*Task statement*
Omit the pictures and return every entry exactly as written.

● ● ● ● ●

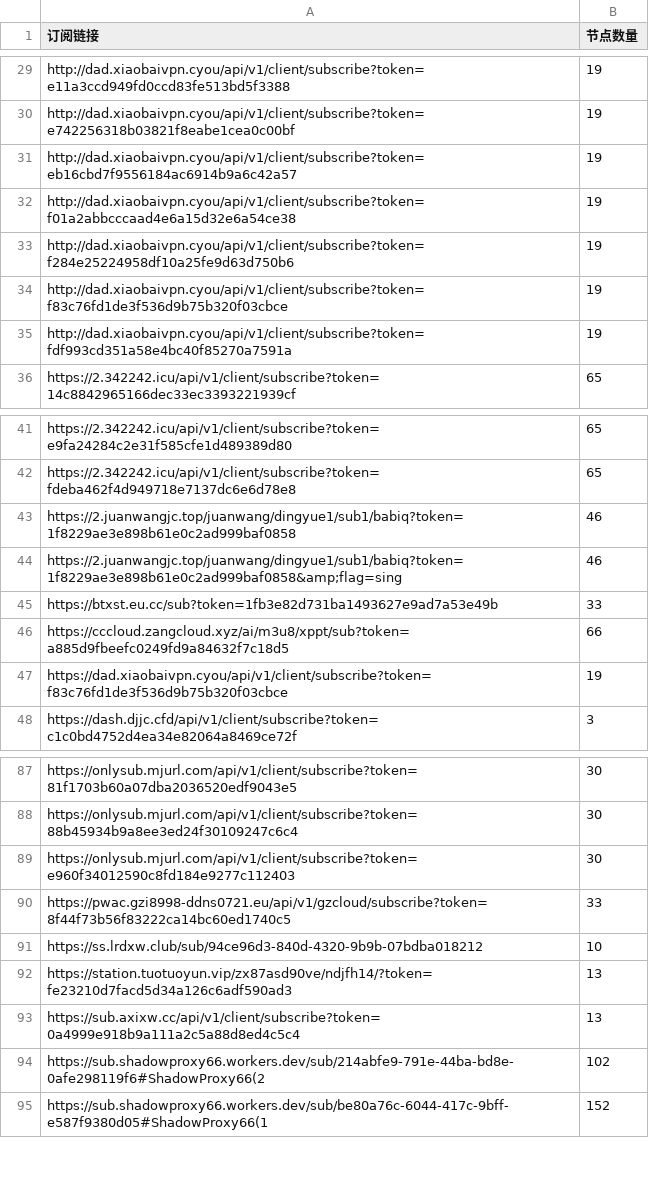
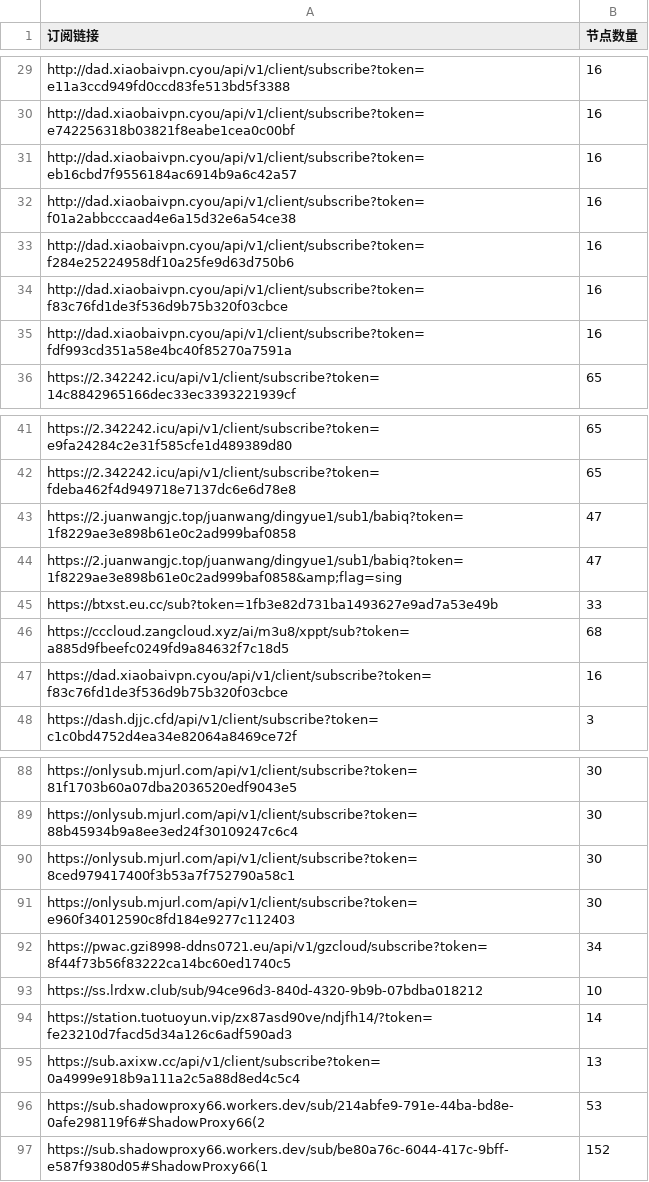
Before and after one commit to pdd520/NodeParser, a CSV file: sub_parser.csv, drawn as a sheet; only a part is shown, gaps mark what is left out; addresses are those after the commit; the diff covers the shown part only; the diff names each change by its address in the sheet, - before the commit and + after, or states it on an @@ line.

```diff
--- a/sub_parser.csv
+++ b/sub_parser.csv
-B29:B35 (节点数量): 19
+B29:B35 (节点数量): 16
-B43:B44 (节点数量): 46
+B43:B44 (节点数量): 47
-B46 (节点数量): 66
+B46 (节点数量): 68
-B47 (节点数量): 19
+B47 (节点数量): 16
+row 90: https://onlysub.mjurl.com/api/v1/client/subscribe?token=8ced979417400f3b53a7f752790a58c1 | 30
-B92 (节点数量): 33
+B92 (节点数量): 34
-B94 (节点数量): 13
+B94 (节点数量): 14
-B96 (节点数量): 102
+B96 (节点数量): 53
```
Also changed, not shown: 3 added rows, 1 removed row and 30 edited cells elsewhere in this file, 3 other files.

● ● ● ● ●

*Finished task*
Before and after one commit to pdd520/NodeParser, a CSV file: sub_parser.csv, drawn as a sheet; only a part is shown, gaps mark what is left out; addresses are those after the commit; the diff covers the shown part only; the diff names each change by its address in the sheet, - before the commit and + after, or states it on an @@ line.

```diff
--- a/sub_parser.csv
+++ b/sub_parser.csv
-B29:B35 (节点数量): 19
+B29:B35 (节点数量): 16
-B43:B44 (节点数量): 46
+B43:B44 (节点数量): 47
-B46 (节点数量): 66
+B46 (节点数量): 68
-B47 (节点数量): 19
+B47 (节点数量): 16
+row 90: https://onlysub.mjurl.com/api/v1/client/subscribe?token=8ced979417400f3b53a7f752790a58c1 | 30
-B92 (节点数量): 33
+B92 (节点数量): 34
-B94 (节点数量): 13
+B94 (节点数量): 14
-B96 (节点数量): 102
+B96 (节点数量): 53
```
Also changed, not shown: 3 added rows, 1 removed row and 30 edited cells elsewhere in this file, 3 other files.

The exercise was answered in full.